Occasionally a seam is encountered of such width that the drill runner can perceive the drop of the cutting tool. The amount of information that an experienced drill runner can get from feeling the drill rod is little short of marvelous, and on important work he should be encouraged to keep very extended notes. After completing the boring it is highly desirable to test the hole at a number of depths by pumping in air, or preferably water, under pressure. This test is to show whether the seams encountered are tight or open, and if carefully conducted it may furnish as much and as valuable information as the core itself.
The process and required apparatus are very simple. Two pipes are used of such diameter that the smaller will go inside the larger, and the larger inside the hole to be tested, and in lengths sufficient to reach nearly to the bottom of the hole. (See Fig. 11).
On the lower end of the smaller pipe is screwed a plate upon which is placed a thick rubber ring or gasket some 2 in. or 3 in. in height, both plate and rubber being just enough smaller than the hole to be readily introduced. On top of the rubber ring rest a washer and the larger pipe. At the upper end a screw thread on the smaller pipe with nut and washer are used to draw up on the smaller pipe, bringing the rubber ring in compression and expanding it against the sides of the hole. Water can then be pumped through the smaller pipe into the section of hole below the gasket, and the pressure recorded by gage. The amount pumped to maintain the pressure is of course a measure of the leakage into the rock.
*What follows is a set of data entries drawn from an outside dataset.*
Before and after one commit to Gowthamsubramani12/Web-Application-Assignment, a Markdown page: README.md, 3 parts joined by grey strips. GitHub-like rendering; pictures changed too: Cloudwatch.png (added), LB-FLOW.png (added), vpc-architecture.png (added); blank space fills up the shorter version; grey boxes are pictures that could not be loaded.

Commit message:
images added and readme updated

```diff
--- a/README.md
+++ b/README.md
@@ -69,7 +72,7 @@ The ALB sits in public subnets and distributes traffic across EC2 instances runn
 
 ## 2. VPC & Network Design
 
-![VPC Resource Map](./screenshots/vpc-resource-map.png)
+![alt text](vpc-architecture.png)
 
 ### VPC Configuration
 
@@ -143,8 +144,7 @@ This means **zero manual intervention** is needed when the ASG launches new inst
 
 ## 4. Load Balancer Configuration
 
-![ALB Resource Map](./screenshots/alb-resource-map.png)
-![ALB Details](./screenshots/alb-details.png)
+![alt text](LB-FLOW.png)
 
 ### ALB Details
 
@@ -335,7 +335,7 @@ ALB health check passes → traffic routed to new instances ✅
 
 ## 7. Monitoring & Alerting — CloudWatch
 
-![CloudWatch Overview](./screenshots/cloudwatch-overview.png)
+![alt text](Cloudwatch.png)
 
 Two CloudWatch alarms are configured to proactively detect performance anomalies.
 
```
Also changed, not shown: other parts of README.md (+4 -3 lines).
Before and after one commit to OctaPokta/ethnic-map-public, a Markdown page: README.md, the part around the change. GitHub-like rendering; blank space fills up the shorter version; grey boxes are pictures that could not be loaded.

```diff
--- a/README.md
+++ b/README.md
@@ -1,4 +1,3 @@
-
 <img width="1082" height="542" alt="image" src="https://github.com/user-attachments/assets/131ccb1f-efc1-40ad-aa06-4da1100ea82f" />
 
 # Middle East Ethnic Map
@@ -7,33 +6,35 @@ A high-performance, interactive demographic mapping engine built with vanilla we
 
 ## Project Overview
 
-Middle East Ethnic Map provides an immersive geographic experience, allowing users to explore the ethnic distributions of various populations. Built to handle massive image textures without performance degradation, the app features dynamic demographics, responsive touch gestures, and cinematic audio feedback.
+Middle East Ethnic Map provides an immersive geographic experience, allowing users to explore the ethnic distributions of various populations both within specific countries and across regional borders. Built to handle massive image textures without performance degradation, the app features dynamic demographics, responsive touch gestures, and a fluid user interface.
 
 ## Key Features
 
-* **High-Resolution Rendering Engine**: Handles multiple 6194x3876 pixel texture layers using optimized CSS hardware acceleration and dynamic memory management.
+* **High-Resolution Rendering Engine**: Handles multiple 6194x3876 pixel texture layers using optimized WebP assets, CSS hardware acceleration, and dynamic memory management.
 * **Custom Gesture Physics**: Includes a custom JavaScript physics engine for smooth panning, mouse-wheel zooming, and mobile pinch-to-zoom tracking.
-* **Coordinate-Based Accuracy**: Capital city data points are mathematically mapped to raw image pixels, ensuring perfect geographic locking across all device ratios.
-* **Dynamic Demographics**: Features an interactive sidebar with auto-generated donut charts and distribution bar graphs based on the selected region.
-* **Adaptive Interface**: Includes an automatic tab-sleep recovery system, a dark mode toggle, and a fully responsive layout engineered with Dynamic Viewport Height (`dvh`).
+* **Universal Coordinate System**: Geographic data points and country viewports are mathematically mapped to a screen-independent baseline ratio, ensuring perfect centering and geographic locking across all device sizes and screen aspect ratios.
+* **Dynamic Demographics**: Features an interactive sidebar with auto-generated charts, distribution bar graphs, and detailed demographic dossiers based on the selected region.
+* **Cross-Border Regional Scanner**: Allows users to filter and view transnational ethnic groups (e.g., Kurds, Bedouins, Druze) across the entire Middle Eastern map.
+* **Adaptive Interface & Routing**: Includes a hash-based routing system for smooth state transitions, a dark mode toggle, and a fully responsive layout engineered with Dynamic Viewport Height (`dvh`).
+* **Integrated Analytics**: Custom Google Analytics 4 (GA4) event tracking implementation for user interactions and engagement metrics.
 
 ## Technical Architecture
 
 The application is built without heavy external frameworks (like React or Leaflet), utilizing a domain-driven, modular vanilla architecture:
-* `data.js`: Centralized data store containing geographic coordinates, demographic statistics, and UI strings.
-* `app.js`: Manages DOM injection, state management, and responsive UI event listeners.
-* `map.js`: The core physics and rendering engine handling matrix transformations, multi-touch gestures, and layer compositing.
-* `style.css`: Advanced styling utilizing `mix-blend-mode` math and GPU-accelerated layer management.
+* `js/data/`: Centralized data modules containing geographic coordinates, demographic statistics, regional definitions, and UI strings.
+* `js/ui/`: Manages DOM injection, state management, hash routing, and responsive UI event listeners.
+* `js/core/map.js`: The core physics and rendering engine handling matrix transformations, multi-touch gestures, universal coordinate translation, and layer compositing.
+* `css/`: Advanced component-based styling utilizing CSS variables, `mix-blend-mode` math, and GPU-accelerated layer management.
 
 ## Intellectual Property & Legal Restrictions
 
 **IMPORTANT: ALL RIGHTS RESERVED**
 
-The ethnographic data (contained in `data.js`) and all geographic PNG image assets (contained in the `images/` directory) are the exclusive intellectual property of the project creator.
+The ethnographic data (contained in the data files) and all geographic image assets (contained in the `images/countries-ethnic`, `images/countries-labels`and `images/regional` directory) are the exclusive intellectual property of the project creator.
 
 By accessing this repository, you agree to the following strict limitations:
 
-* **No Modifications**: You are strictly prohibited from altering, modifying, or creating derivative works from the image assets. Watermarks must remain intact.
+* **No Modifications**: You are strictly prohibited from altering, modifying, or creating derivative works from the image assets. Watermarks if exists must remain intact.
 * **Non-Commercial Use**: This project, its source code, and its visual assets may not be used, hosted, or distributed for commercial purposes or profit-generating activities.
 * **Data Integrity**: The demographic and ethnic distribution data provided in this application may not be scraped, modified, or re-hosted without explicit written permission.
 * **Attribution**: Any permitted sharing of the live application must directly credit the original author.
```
Care should, of course, be taken that the gasket is properly expanded against the sides of the hole so as to make a tight joint. The results may not always be conclusive, for while very slight or no leakage necessarily indicates tight rock, much leakage may or may not indicate open seams, as it is not always possible to get a tight joint or even to know whether it is tight or not. If the surface of the rock at the hole is under water there is no way to detect leakage past the gasket. If it is above water and accessible, however, leakage past the gasket may be detected and measured, although of course such quantity would be subject to loss in seams above the gasket. If the hole is in still water the test might be made with air, and any leakage would show up as bubbles.
Fig. 11. Apparatus for testing tightness of seams encountered by a boring in rock.
In the case of a hole in very seamy or distorted rock, or rock tilted up to approach the perpendicular or where it may be known or suspected that the sides of the hole are full of cavities from the dropping of fragments into the hole while boring, the only way to obtain a tight closure may be to cement the pipe (one pipe in this case) into the hole and make the test after the cement has hardened sufficiently.
The test may be made at as many points in a hole as desirable, each one of course showing the total leakage below the gasket. Let each test be directed toward solving the maximum remaining uncertainty. Thus assume a hole 30 ft. deep test first at 15 ft. Then if large leakage is found move to 22.5 ft. Then if no leakage is observed move to 18.75. Whatever is the result the seam has been located within 3.75 ft. by three tests.
In boring across seams fragments are liable to break off and drop into the hole; this is more liable to occur if the stratification makes but a small angle with the perpendicular hole. In the holes under discussion this was very much in evidence, and many of the tests were inconclusive. Hole No. 1 was found to be absolutely tight as 75 lb. pressure below elevation 72. A leak of 1.64 cu. ft. per minute at practically no pressure was located between elevations 72 and 75, but as at that elevation it was only 7 ft. horizontally to the river, the leakage indicated nothing objectionable. That the soft streak was sound and entirely suitable for a foundation was indicated by a test in Hole No. 5 at elevation 70 where the hole was found absolutely tight at 75 lb. pressure.
The above-described procedure for testing holes is entirely suitable and sufficient for the purpose of a preliminary examination, i.e., to determine feasibility, design and estimate of cost.
When, however, the foundation has been unwatered and the bed rock has been stripped of all loose overlying material, both opportunity and time are afforded for a more exhaustive and detailed examination. Such further examination, possibly involving additional holes, might be desirable in connection with the question of necessity for or extent of grouting the foundation.
An apparatus similar to the above, but employing two gaskets, may be used. One application of the pressure tests only that portion of the hole between the two gaskets, which may be set at any desired distance apart. The following description and illustration of such an apparatus is taken from an article appearing in Engineering Record, July 4, 1908, which described methods of testing the foundation of the Olive Bridge dam.